Dataset excerpts

Segment Open

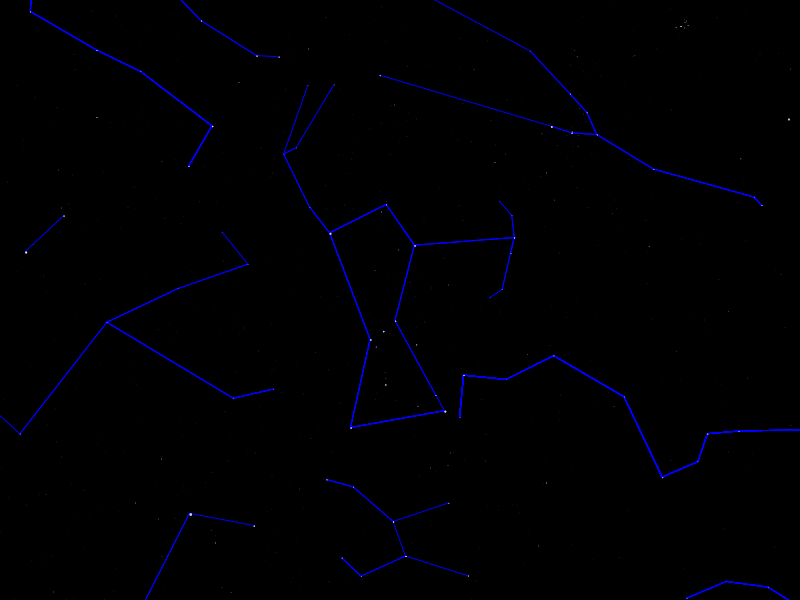
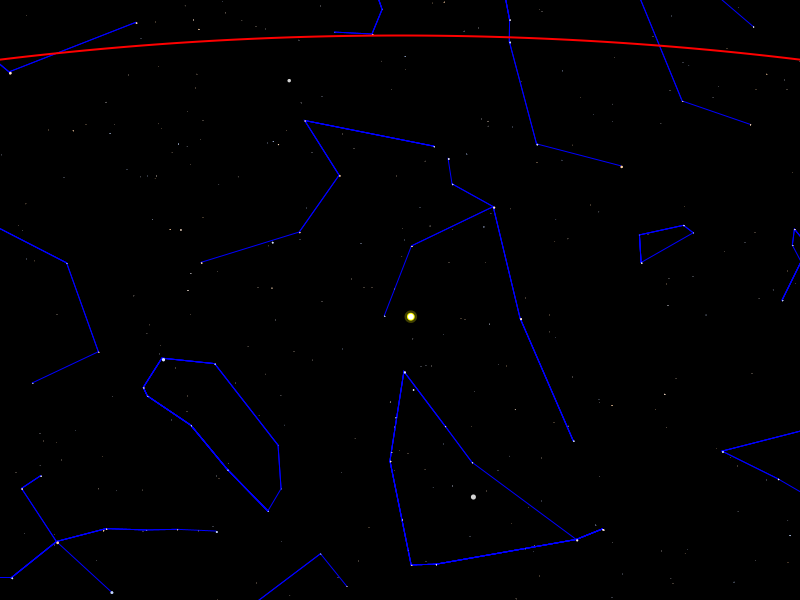
fixed some issue (Sun positon + fill, .. )

diff --git a/src/ch/epfl/rigel/gui/SkyCanvasPainter.java b/src/ch/epfl/rigel/gui/SkyCanvasPainter.java
@@ -10,11 +10,16 @@ import ch.epfl.rigel.coordinates.EquatorialCoordinates;
 import ch.epfl.rigel.coordinates.StereographicProjection;
 import ch.epfl.rigel.math.ClosedInterval;
 import javafx.geometry.Point2D;
+import javafx.geometry.VPos;
 import javafx.scene.canvas.Canvas;
 import javafx.scene.canvas.GraphicsContext;
 import javafx.scene.paint.Color;
+import javafx.scene.shape.FillRule;
+import javafx.scene.text.TextAlignment;
 import javafx.scene.transform.Transform;
 
+import javax.swing.*;
+import javax.swing.plaf.basic.BasicTabbedPaneUI;
 import java.util.List;
 import java.util.Set;
 
@@ -36,16 +41,11 @@ public class SkyCanvasPainter
         ctx = canvas.getGraphicsContext2D();
     }
 
-    private static double angularSizeDiameter( double angularSize )
-    {
-        return 2 * Math.tan( angularSize / 4 );
-    }
-
-    private static double magnitudeDiameter( double magnitude )
+    private static double magnitudeDiameter( double magnitude, StereographicProjection projection )
     {
         double clippedMagnitude = MAGNITUDE_INTERVAL.clip( magnitude );
         double sizeFactor = ( 99 - 17 * clippedMagnitude ) / 140;
-        return sizeFactor * 2 * Math.tan( Angle.ofDeg( 0.5 ) / 4 );
+        return sizeFactor * 2 * projection.applyToAngle( Angle.ofDeg( 0.5 ) );
     }
 
     public void clear()
@@ -53,6 +53,14 @@ public class SkyCanvasPainter
         ctx.setFill( Color.BLACK );
         ctx.fillRect( 0, 0, canvas.getWidth(), canvas.getHeight() );
         ctx.fill();
+    }
+
+    public void drawSky( ObservedSky sky, StereographicProjection projection, Transform planeToCanvas )
+    {
+        this.drawStars( sky, projection, planeToCanvas );
+        this.drawPlanets( sky, projection, planeToCanvas );
+        this.drawSun( sky, projection, planeToCanvas );
+        this.drawMoon( sky, projection, planeToCanvas );
     }
 
 
@@ -110,7 +118,7 @@ public class SkyCanvasPainter
 
             int roundedColor = ( ( ( star.colorTemperature() + 499 ) / 500 ) * 500 ); // round to the nearest 500
             Color starColor = BlackBodyColor.colorForTemperature( roundedColor );
-            double starDiameter = magnitudeDiameter( star.magnitude() );
+            double starDiameter = magnitudeDiameter( star.magnitude(), projection );
             double projectedDiameter = projection.applyToAngle( starDiameter );
             double finalDiameter = planeToCanvas.deltaTransform( projectedDiameter, 0 ).getX();
 
@@ -119,8 +127,6 @@ public class SkyCanvasPainter
             ctx.setFill( starColor );
             ctx.fillOval( canvasPoint.getX(), canvasPoint.getY(), finalDiameter, finalDiameter );
         }
-
-        System.out.println( canvas.getWidth() + " " + canvas.getHeight() );
     }
 
     public void drawPlanets( ObservedSky sky, StereographicProjection projection, Transform planeToCanvas )
@@ -130,49 +136,80 @@ public class SkyCanvasPainter
         int index = 0;
         for ( Planet planet : planets )
         {
-            double planetDiameter = magnitudeDiameter( planet.magnitude() );
+            Point2D planetPoint = planeToCanvas.transform( planetCartesianCoordinates[ index ], planetCartesianCoordinates[ index + 1 ] );
+
+            double planetDiameter = magnitudeDiameter( planet.magnitude(), projection );
             double projectedDiameter = projection.applyToAngle( planetDiameter );
             double finalDiameter = planeToCanvas.deltaTransform( projectedDiameter, 0 ).getX();
-            Point2D planetPoint = planeToCanvas.transform( planetCartesianCoordinates[ index ], planetCartesianCoordinates[ index + 1 ] );
-            index += 2;
+            double radius = finalDiameter / 2;
 
+            System.out.println(planetPoint + " " + finalDiameter);
+
+            // delta transform ???
             ctx.setFill( LIGHTGRAY_COLOR );
-            ctx.fillOval( planetPoint.getX(), planetPoint.getY(), finalDiameter, finalDiameter );
+            ctx.fillOval( planetPoint.getX() - radius, planetPoint.getY() - radius, finalDiameter, finalDiameter );
+
+            index += 2;
         }
     }
 
     public void drawSun( ObservedSky sky, StereographicProjection projection, Transform planeToCanvas )
     {
-        Sun sun = sky.sun();
-        double sunDiameter = magnitudeDiameter( sun.magnitude() );
-        double projectedDiameter = projection.applyToAngle( sunDiameter );
-        double finalDiameter = planeToCanvas.deltaTransform( projectedDiameter, 0 ).getX();
-        Point2D sunPoint = planeToCanvas.transform( sky.sunPosition().x(), sky.sunPosition().y() );
+        CartesianCoordinates sunPos = sky.sunPosition();
+        Point2D sunPoint = planeToCanvas.transform( sunPos.x(), sunPos.y() );
 
-        ctx.setFill( Color.color( YELLOW_COLOR.getRed(), YELLOW_COLOR.getGreen(), YELLOW_COLOR.getBlue(), 0.25 ) );
-        ctx.fillOval( sunPoint.getX(), sunPoint.getY(), finalDiameter * 2.2, finalDiameter * 2.2 );
+        double sunDiameter = projection.applyToAngle( Angle.ofDeg( 0.5 ) );
+        double finalDiameter = planeToCanvas.deltaTransform( sunDiameter, 0 ).getX();
+
+        ctx.setFill( YELLOW_COLOR.deriveColor( 0, 1, 1, 0.25 ) );
+        double haloRadius = ( finalDiameter * 2.2 ) / 2;
+        ctx.fillOval( sunPoint.getX() - haloRadius, sunPoint.getY() - haloRadius, finalDiameter * 2.2, finalDiameter * 2.2 );
 
         ctx.setFill( YELLOW_COLOR );
-        ctx.fillOval( sunPoint.getX(), sunPoint.getY(), finalDiameter + 2, finalDiameter + 2 );
+        double yellowRadius = ( finalDiameter + 2 ) / 2;
+        ctx.fillOval( sunPoint.getX() - yellowRadius, sunPoint.getY() - yellowRadius, finalDiameter + 2, finalDiameter + 2 );
 
         ctx.setFill( WHITE_COLOR );
-        ctx.fillOval( sunPoint.getX(), sunPoint.getY(), finalDiameter, finalDiameter );
+        double whiteRadius = finalDiameter / 2;
+        ctx.fillOval( sunPoint.getX() - whiteRadius, sunPoint.getY() - whiteRadius, finalDiameter, finalDiameter );
 
     }
 
     public void drawMoon( ObservedSky sky, StereographicProjection projection, Transform planeToCanvas )
     {
         Moon moon = sky.moon();
-        double moonDiameter = magnitudeDiameter( moon.magnitude() );
+        CartesianCoordinates moonPos = sky.moonPosition();
+        Point2D moonPoint = planeToCanvas.transform( moonPos.x(), moonPos.y() );
+        // System.out.println(moonPoint);
+
+        double moonDiameter = magnitudeDiameter( moon.magnitude(), projection );
         double projectedDiameter = projection.applyToAngle( moonDiameter );
         double finalDiameter = planeToCanvas.deltaTransform( projectedDiameter, 0 ).getX();
-        Point2D moonPoint = planeToCanvas.transform( sky.moonPosition().x(), sky.moonPosition().y() );
+        double radius = finalDiameter / 2;
 
+        // System.out.println(finalDiameter);
         ctx.setFill( WHITE_COLOR );
-        ctx.fillOval( moonPoint.getX(), moonPoint.getY(), finalDiameter, finalDiameter );
+        ctx.fillOval( moonPoint.getX() - radius, moonPoint.getY() - radius, finalDiameter, finalDiameter );
     }
 
-    public void drawHorizon( StereographicProjection projection )
+    public void drawHorizon( StereographicProjection projection, HorizontalCoordinates projCenter, Transform planeToCanvas )
     {
+        HorizontalCoordinates hor = HorizontalCoordinates.ofDeg( 0, 0 );
+        CartesianCoordinates center = projection.circleCenterForParallel( hor );
+        Point2D transformedCenter = planeToCanvas.transform( center.x(), center.y() );
+        double radius = projection.circleRadiusForParallel( hor );
+        double transformedRadius = Math.abs( planeToCanvas.deltaTransform( radius, 0 ).getX() );
+
+        // System.out.println(transformedCenter + " " + transformedRadius);
+        ctx.setStroke( RED_COLOR );
+        ctx.setLineWidth( 2 );
+        ctx.strokeOval(
+                transformedCenter.getX() - transformedRadius,
+                transformedCenter.getY() - transformedRadius,
+                transformedRadius * 2, transformedRadius * 2 );
+
+        ctx.setTextAlign( TextAlignment.CENTER );
+        ctx.setTextBaseline( VPos.TOP );
+        // System.out.println( projCenter.azOctantName( "N", "E", "S", "W" ) );
     }
 }

diff --git a/test/ch/epfl/sigcheck_part8/DrawSKy.java b/test/ch/epfl/sigcheck_part8/DrawSKy.java
@@ -47,31 +47,29 @@ public final class DrawSKy extends Application
             builder.loadFrom( hs, AsterismLoader.INSTANCE );
             StarCatalogue catalogue = builder.build();
 
-            ZonedDateTime when =
-                    ZonedDateTime.parse( "2020-02-17T20:15:00+01:00" );
-            GeographicCoordinates where =
-                    GeographicCoordinates.ofDeg( 6.57, 46.52 );
-            HorizontalCoordinates projCenter =
-                    HorizontalCoordinates.ofDeg( 180, 45 );
-            StereographicProjection projection =
-                    new StereographicProjection( projCenter );
-            ObservedSky sky =
-                    new ObservedSky( when, where, projection, catalogue );
+            ZonedDateTime when = ZonedDateTime.parse( "2020-02-17T20:15:00+01:00" );
+            GeographicCoordinates where = GeographicCoordinates.ofDeg( 6.57, 46.52 );
+            // DEFAULT : HorizontalCoordinates.ofDeg( 180, 45 );
+            // SUN : HorizontalCoordinates.ofDeg(277, -23);
+            // MOON : HorizontalCoordinates.ofDeg(3.7, -65);
+            // VIEW ALL :  HorizontalCoordinates.ofDeg(0, 90);
+            // NORTH AT BOTTOM : HorizontalCoordinates.ofDeg(0, 23);
+            HorizontalCoordinates projCenter = HorizontalCoordinates.ofDeg(277, -23);
+            StereographicProjection projection = new StereographicProjection( projCenter );
+            ObservedSky sky = new ObservedSky( when, where, projection, catalogue );
 
             Canvas canvas = new Canvas( 800, 600 );
+            // DEFAULT : Transform.affine( 1300, 0, 0, -1300, 400, 300 );
+            // VIEW ALL : Transform.affine(260, 0, 0, -260, 400, 300);
             Transform planeToCanvas = Transform.affine( 1300, 0, 0, -1300, 400, 300 );
             SkyCanvasPainter painter = new SkyCanvasPainter( canvas );
 
             painter.clear();
-            painter.drawStars( sky, projection, planeToCanvas );
-            painter.drawPlanets( sky, projection, planeToCanvas );
-            painter.drawSun( sky, projection, planeToCanvas );
-            painter.drawMoon( sky, projection, planeToCanvas );
+            painter.drawSky( sky, projection, planeToCanvas );
+            painter.drawHorizon( projection, projCenter, planeToCanvas );
 
-            WritableImage fxImage =
-                    canvas.snapshot( null, null );
-            BufferedImage swingImage =
-                    SwingFXUtils.fromFXImage( fxImage, null );
+            WritableImage fxImage = canvas.snapshot( null, null );
+            BufferedImage swingImage = SwingFXUtils.fromFXImage( fxImage, null );
             ImageIO.write( swingImage, "png", new File( "sky.png" ) );
         }
         Platform.exit();

diff --git a/src/ch/epfl/rigel/coordinates/StereographicProjection.java b/src/ch/epfl/rigel/coordinates/StereographicProjection.java
@@ -54,7 +54,6 @@ public final class StereographicProjection implements Function<HorizontalCoordin
     }
 
     /**
-     *
      * @param parallel
      * @return : the radius of the circle corresponding to the projection of the parallel passing through the coordinate point hor
      */
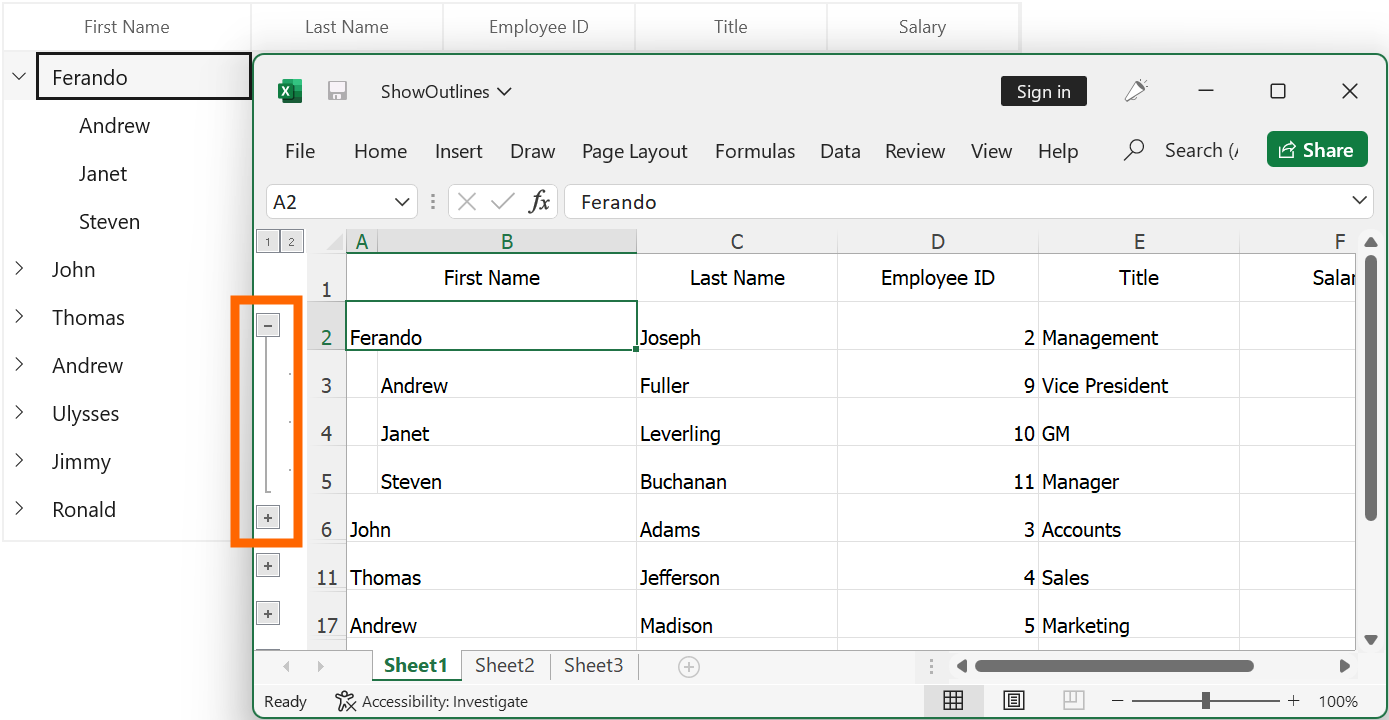
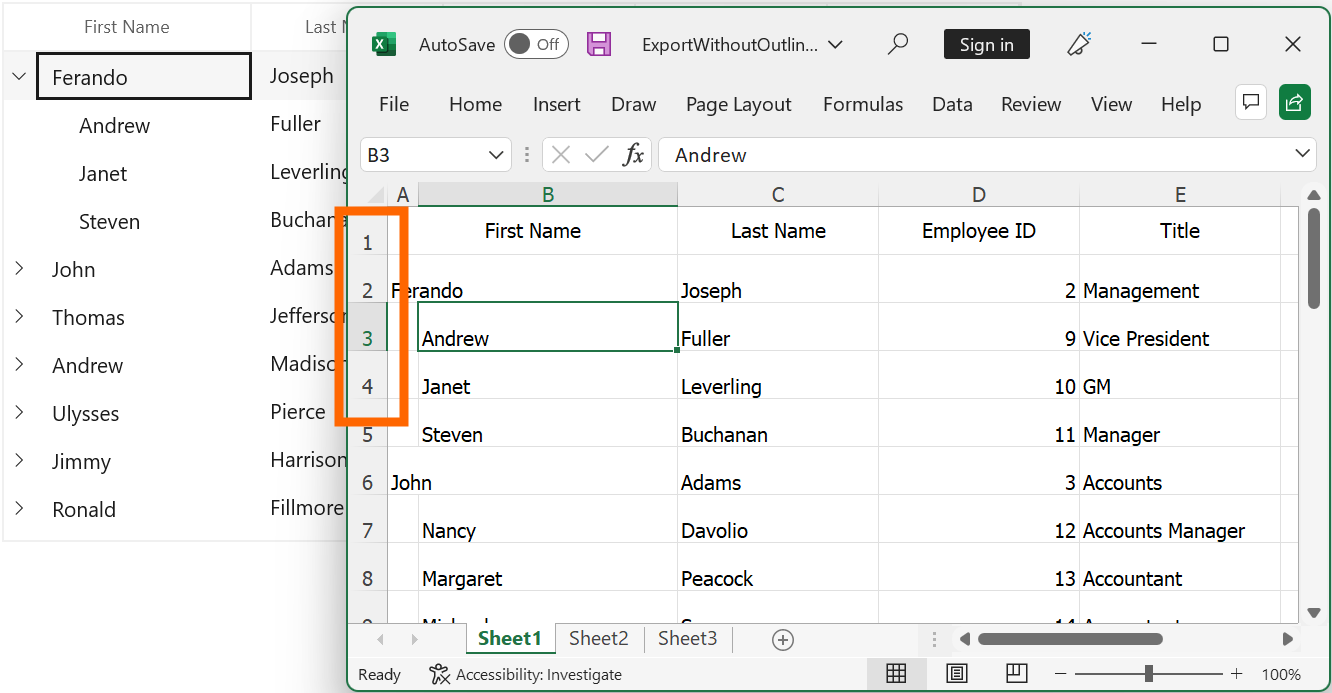
Addressed the concerns

diff --git a/winui/TreeGrid/Export-To-Excel.md b/winui/TreeGrid/Export-To-Excel.md
@@ -90,7 +90,7 @@ Save(stream, "Sample");
 {% endhighlight %}
 {% endtabs %}
 
-### Export with outlines	
+### Export without outlines	
 
 By default, all the children in TreeGrid will be exported based on the state in TreeGrid. Disable the outlines in Excel by setting the `ShowOutlines` property to false in the`TreeGridExcelExportOptions` class.
 
@@ -98,7 +98,7 @@ By default, all the children in TreeGrid will be exported based on the state in 
 {% highlight c# %}
 var options = new TreeGridExcelExportOptions();
 options.ExcelVersion = ExcelVersion.Excel2013;
-options.ShowOutlines = true;
+options.ShowOutlines = false;
 var excelEngine = treeGrid.ExportToExcel(options);
 var workBook = excelEngine.Excel.Workbooks[0];
 MemoryStream stream = new MemoryStream();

Segment Closed

When "scene" shows up in a line of the material, report that line.

Solution to this problem
 import javafx.scene.canvas.Canvas;
 import javafx.scene.canvas.GraphicsContext;
 import javafx.scene.paint.Color;
+import javafx.scene.shape.FillRule;
+import javafx.scene.text.TextAlignment;
 import javafx.scene.transform.Transform;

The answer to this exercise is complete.